• **YOUR TASK**
Exact copy, pictures excluded: write out every line below.

::::::::::

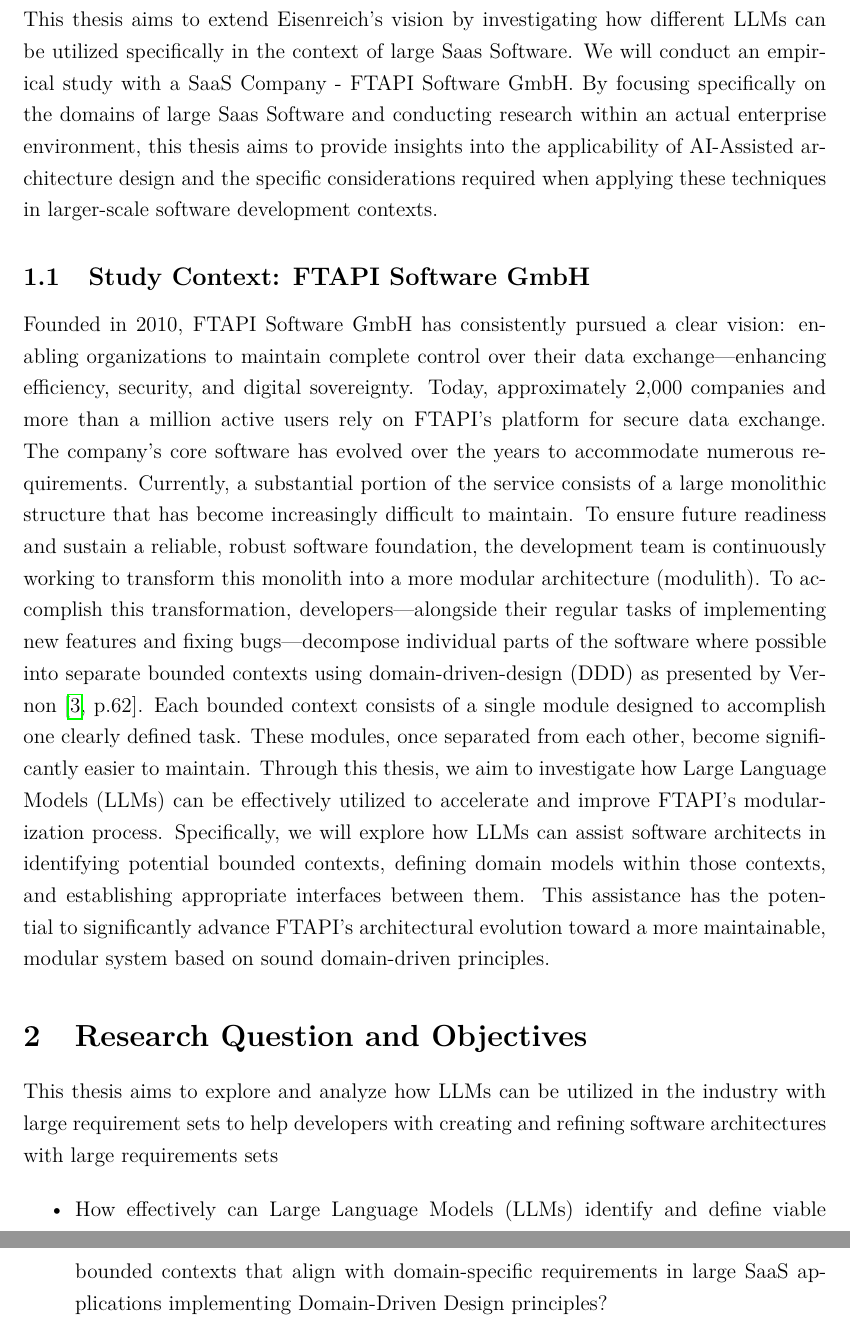
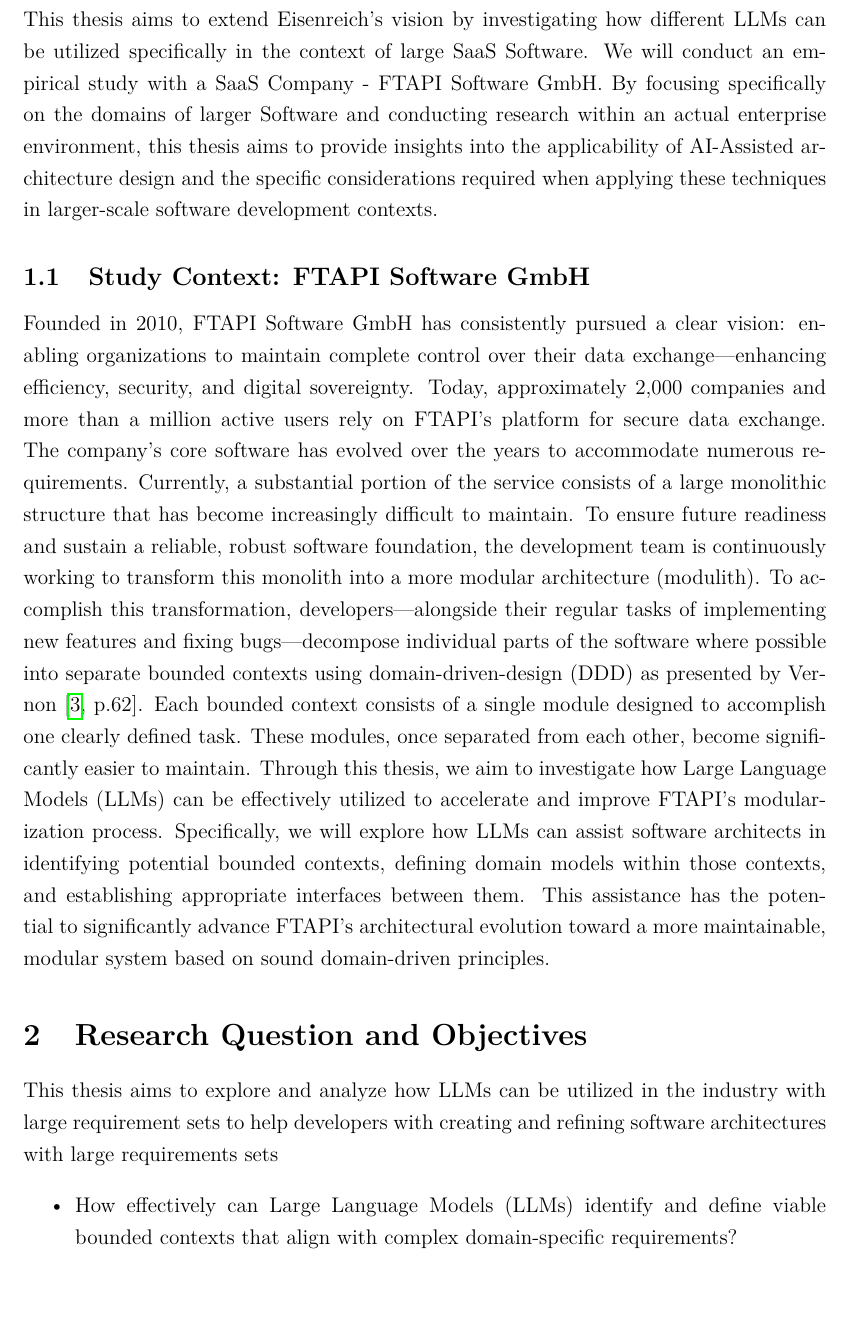
Before and after one commit to HuseinJ/thesis, a LaTeX document (expose/expose.tex): two parts of pages 2 and 3 of 4 before the commit and part of page 2 of 4 after it, the two joined at a grey line, cut so that both start at the same text, the shorter picture padded with empty space. Compiled offline with pdfLaTeX.

Commit message:
fix typos

```diff
--- a/expose/expose.tex
+++ b/expose/expose.tex
@@ -32,8 +32,8 @@
 \end{center}
 
 \section{Introduction and Motivation}
-Software architecture design is a critical and challenging phase in the software development life cycle, particularly within larger SaaS Companies where systems are complex and must support extensive scalability requirements. As highlighted by Eisenreich et al. \autocite{eisenreich2024} designing domain models and software architectures is not only time-consuming but also significantly impacts the quality of service delivered by the resulting system. \newline In practice, the architecture design process in enterprise environments is constrained by tight deadlines, limited resources and business pressure which often leads software architects to pick suboptimal solutions: either taking the first viable architecture design without deep exploration of alternatives or creating very simple architectures that satisfy the immediate requirements but without considering long-term quality attributes. This stands in contrast to the ideal approach where multiple architecture candidates would be created, thoroughly evaluated and compared before settling for the most suitable solution. \newline The consequences of hastily constructed software architectures are well-documented in software engineering literature. Suboptimal architectures for example can lead to increased maintenance cost as analyzed by MacCormack et al. \autocite{MACCORMACK2016170}. Specifically for SaaS Companies these consequences can translate to competitive disadvantages as their business model depends on maintaining a robust software foundation. \newline The recent quality advancements of LLMs present promising opportunities to address these challenges. Eisenreich et al. \cite{eisenreich2024} have proposed a vision for semi-automatically generating software architectures using artificial intelligence techniques, particularly LLMs, based on software requirements. Their approach suggests leveraging AI to generate domain models and multiple architecture candidates, followed by a manual evaluation and trade-off analysis of the created architectures. \newline While their vision provides a valuable conceptual framework, its application specifically in large-scale SaaS software environments with lots of requirements remains unexplored. \newline
-This thesis aims to extend Eisenreich's vision by investigating how different LLMs can be utilized specifically in the context of large Saas Software. We will conduct an empirical study with a SaaS Company - FTAPI Software GmbH. By focusing specifically on the domains of large Saas Software and conducting research within an actual enterprise environment, this thesis aims to provide insights into the applicability of AI-Assisted architecture design and the specific considerations required when applying these techniques in larger-scale software development contexts.
+Software architecture design is a critical and challenging phase in the software development life cycle, particularly within larger Companies where systems are complex and must support extensive scalability requirements. As highlighted by Eisenreich et al. \autocite{eisenreich2024} designing domain models and software architectures is not only time-consuming but also significantly impacts the quality of service delivered by the resulting system. \newline In practice, the architecture design process in enterprise environments is constrained by tight deadlines, limited resources and business pressure which often leads software architects to pick suboptimal solutions: either taking the first viable architecture design without deep exploration of alternatives or creating very simple architectures that satisfy the immediate requirements but without considering long-term quality attributes. This stands in contrast to the idealized approach where multiple architecture candidates would be created, thoroughly evaluated and compared before settling for the most suitable solution. \newline The consequences of hastily constructed software architectures are well-documented in software engineering literature. Suboptimal architectures for example can lead to increased maintenance cost as analyzed by MacCormack et al. \autocite{MACCORMACK2016170}. Specifically for SaaS Companies these consequences can translate to competitive disadvantages as their business model depends on maintaining a robust software foundation. \newline The recent quality advancements of LLMs present promising opportunities to address these challenges. Eisenreich et al. \cite{eisenreich2024} have proposed a vision for semi-automatically generating software architectures using artificial intelligence techniques, particularly LLMs, based on software requirements. Their approach suggests leveraging AI to generate domain models and multiple architecture candidates, followed by a manual evaluation and trade-off analysis of the created architectures. \newline While their vision provides a valuable conceptual framework, its application specifically in large-scale software environments with lots of requirements remains unexplored. \newline
+This thesis aims to extend Eisenreich's vision by investigating how different LLMs can be utilized specifically in the context of large SaaS Software. We will conduct an empirical study with a SaaS Company - FTAPI Software GmbH. By focusing specifically on the domains of larger Software and conducting research within an actual enterprise environment, this thesis aims to provide insights into the applicability of AI-Assisted architecture design and the specific considerations required when applying these techniques in larger-scale software development contexts.
 
 \subsection{Study Context: FTAPI Software GmbH}
 Founded in 2010, FTAPI Software GmbH has consistently pursued a clear vision: enabling organizations to maintain complete control over their data exchange—enhancing efficiency, security, and digital sovereignty. Today, approximately 2,000 companies and more than a million active users rely on FTAPI's platform for secure data exchange.
@@ -46,8 +46,8 @@
 This thesis aims to explore and analyze how LLMs can be utilized in the industry with large requirement sets to help developers with creating and refining software architectures with large requirements sets
 
 \begin{itemize}
-    \item How effectively can Large Language Models (LLMs) identify and define viable bounded contexts that align with domain-specific requirements in large SaaS applications implementing Domain-Driven Design principles?
-    \item To what extent do bounded contexts and domain models identified by LLMs compare in quality and applicability with those created by experienced DDD practitioners when analyzing complex SaaS application requirements?
+    \item How effectively can Large Language Models (LLMs) identify and define viable bounded contexts that align with complex domain-specific requirements?
+    \item To what extent do bounded contexts and domain models identified by LLMs compare in quality and applicability with those created by experienced DDD practitioners when analyzing complex application requirements?
 \end{itemize}
 
 
```
Also changed, not shown: .github/workflows/github-actions-demo.yml (+0 -5 lines), expose/expose.pdf, expose/expose.tex (2 more changed lines).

::::::::::

• **SOLUTION**
Before and after one commit to HuseinJ/thesis, a LaTeX document (expose/expose.tex): two parts of pages 2 and 3 of 4 before the commit and part of page 2 of 4 after it, the two joined at a grey line, cut so that both start at the same text, the shorter picture padded with empty space. Compiled offline with pdfLaTeX.

Commit message:
fix typos

```diff
--- a/expose/expose.tex
+++ b/expose/expose.tex
@@ -32,8 +32,8 @@
 \end{center}
 
 \section{Introduction and Motivation}
-Software architecture design is a critical and challenging phase in the software development life cycle, particularly within larger SaaS Companies where systems are complex and must support extensive scalability requirements. As highlighted by Eisenreich et al. \autocite{eisenreich2024} designing domain models and software architectures is not only time-consuming but also significantly impacts the quality of service delivered by the resulting system. \newline In practice, the architecture design process in enterprise environments is constrained by tight deadlines, limited resources and business pressure which often leads software architects to pick suboptimal solutions: either taking the first viable architecture design without deep exploration of alternatives or creating very simple architectures that satisfy the immediate requirements but without considering long-term quality attributes. This stands in contrast to the ideal approach where multiple architecture candidates would be created, thoroughly evaluated and compared before settling for the most suitable solution. \newline The consequences of hastily constructed software architectures are well-documented in software engineering literature. Suboptimal architectures for example can lead to increased maintenance cost as analyzed by MacCormack et al. \autocite{MACCORMACK2016170}. Specifically for SaaS Companies these consequences can translate to competitive disadvantages as their business model depends on maintaining a robust software foundation. \newline The recent quality advancements of LLMs present promising opportunities to address these challenges. Eisenreich et al. \cite{eisenreich2024} have proposed a vision for semi-automatically generating software architectures using artificial intelligence techniques, particularly LLMs, based on software requirements. Their approach suggests leveraging AI to generate domain models and multiple architecture candidates, followed by a manual evaluation and trade-off analysis of the created architectures. \newline While their vision provides a valuable conceptual framework, its application specifically in large-scale SaaS software environments with lots of requirements remains unexplored. \newline
-This thesis aims to extend Eisenreich's vision by investigating how different LLMs can be utilized specifically in the context of large Saas Software. We will conduct an empirical study with a SaaS Company - FTAPI Software GmbH. By focusing specifically on the domains of large Saas Software and conducting research within an actual enterprise environment, this thesis aims to provide insights into the applicability of AI-Assisted architecture design and the specific considerations required when applying these techniques in larger-scale software development contexts.
+Software architecture design is a critical and challenging phase in the software development life cycle, particularly within larger Companies where systems are complex and must support extensive scalability requirements. As highlighted by Eisenreich et al. \autocite{eisenreich2024} designing domain models and software architectures is not only time-consuming but also significantly impacts the quality of service delivered by the resulting system. \newline In practice, the architecture design process in enterprise environments is constrained by tight deadlines, limited resources and business pressure which often leads software architects to pick suboptimal solutions: either taking the first viable architecture design without deep exploration of alternatives or creating very simple architectures that satisfy the immediate requirements but without considering long-term quality attributes. This stands in contrast to the idealized approach where multiple architecture candidates would be created, thoroughly evaluated and compared before settling for the most suitable solution. \newline The consequences of hastily constructed software architectures are well-documented in software engineering literature. Suboptimal architectures for example can lead to increased maintenance cost as analyzed by MacCormack et al. \autocite{MACCORMACK2016170}. Specifically for SaaS Companies these consequences can translate to competitive disadvantages as their business model depends on maintaining a robust software foundation. \newline The recent quality advancements of LLMs present promising opportunities to address these challenges. Eisenreich et al. \cite{eisenreich2024} have proposed a vision for semi-automatically generating software architectures using artificial intelligence techniques, particularly LLMs, based on software requirements. Their approach suggests leveraging AI to generate domain models and multiple architecture candidates, followed by a manual evaluation and trade-off analysis of the created architectures. \newline While their vision provides a valuable conceptual framework, its application specifically in large-scale software environments with lots of requirements remains unexplored. \newline
+This thesis aims to extend Eisenreich's vision by investigating how different LLMs can be utilized specifically in the context of large SaaS Software. We will conduct an empirical study with a SaaS Company - FTAPI Software GmbH. By focusing specifically on the domains of larger Software and conducting research within an actual enterprise environment, this thesis aims to provide insights into the applicability of AI-Assisted architecture design and the specific considerations required when applying these techniques in larger-scale software development contexts.
 
 \subsection{Study Context: FTAPI Software GmbH}
 Founded in 2010, FTAPI Software GmbH has consistently pursued a clear vision: enabling organizations to maintain complete control over their data exchange—enhancing efficiency, security, and digital sovereignty. Today, approximately 2,000 companies and more than a million active users rely on FTAPI's platform for secure data exchange.
@@ -46,8 +46,8 @@
 This thesis aims to explore and analyze how LLMs can be utilized in the industry with large requirement sets to help developers with creating and refining software architectures with large requirements sets
 
 \begin{itemize}
-    \item How effectively can Large Language Models (LLMs) identify and define viable bounded contexts that align with domain-specific requirements in large SaaS applications implementing Domain-Driven Design principles?
-    \item To what extent do bounded contexts and domain models identified by LLMs compare in quality and applicability with those created by experienced DDD practitioners when analyzing complex SaaS application requirements?
+    \item How effectively can Large Language Models (LLMs) identify and define viable bounded contexts that align with complex domain-specific requirements?
+    \item To what extent do bounded contexts and domain models identified by LLMs compare in quality and applicability with those created by experienced DDD practitioners when analyzing complex application requirements?
 \end{itemize}
 
 
```
Also changed, not shown: .github/workflows/github-actions-demo.yml (+0 -5 lines), expose/expose.pdf, expose/expose.tex (2 more changed lines).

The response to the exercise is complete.